> _Exercise_:
Below are records; state how many of their lines hold the word "HIGH", and give only the figure.

> _Given information_:
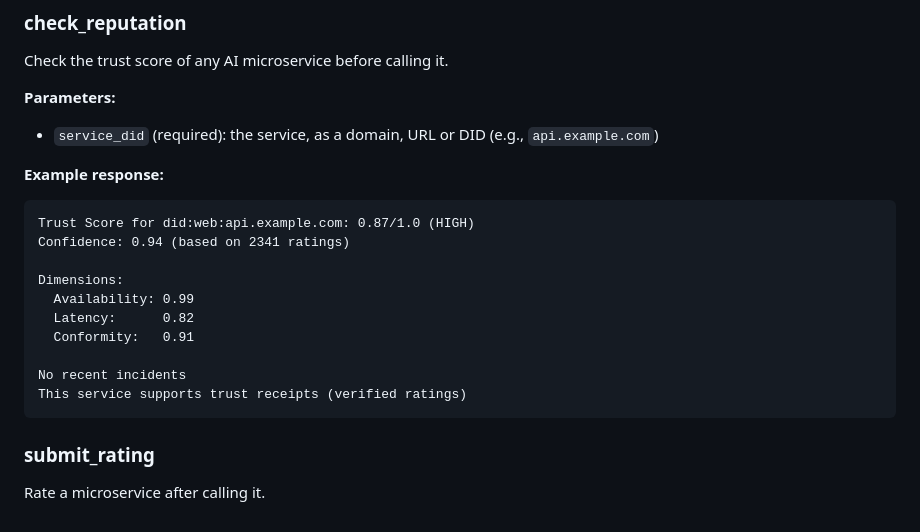
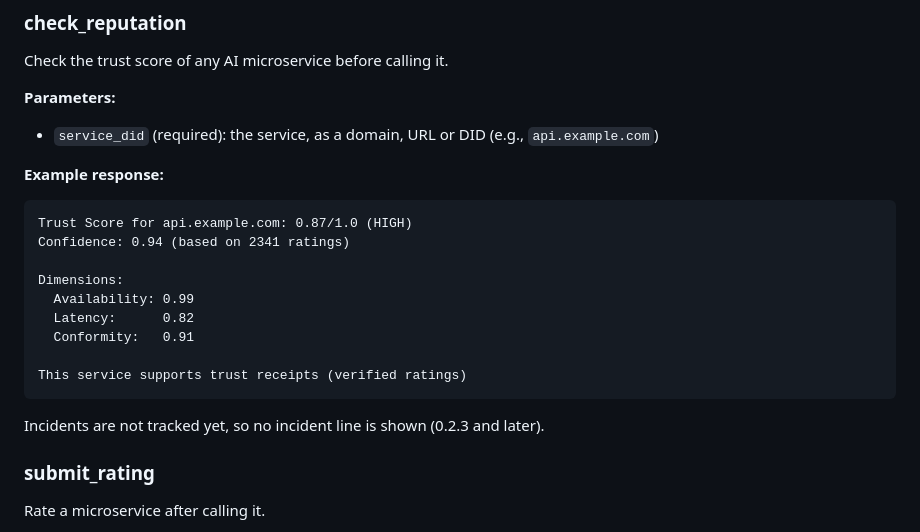
Before and after one commit to trustscoreagent/trustscoreagent, a Markdown page: docs/mcp.md, the part around the change. Rendered like a GitHub page.

Commit message:
docs(mcp): the example output no longer claims 'No recent incidents'

````diff
--- a/docs/mcp.md
+++ b/docs/mcp.md
@@ -78,7 +78,7 @@ Check the trust score of any AI microservice before calling it.
 
 **Example response:**
 ```
-Trust Score for did:web:api.example.com: 0.87/1.0 (HIGH)
+Trust Score for api.example.com: 0.87/1.0 (HIGH)
 Confidence: 0.94 (based on 2341 ratings)
 
 Dimensions:
@@ -86,9 +86,10 @@ Dimensions:
   Latency:      0.82
   Conformity:   0.91
 
-No recent incidents
 This service supports trust receipts (verified ratings)
 ```
+
+Incidents are not tracked yet, so no incident line is shown (0.2.3 and later).
 
 ### submit_rating
 
````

> _Worked solution_:
2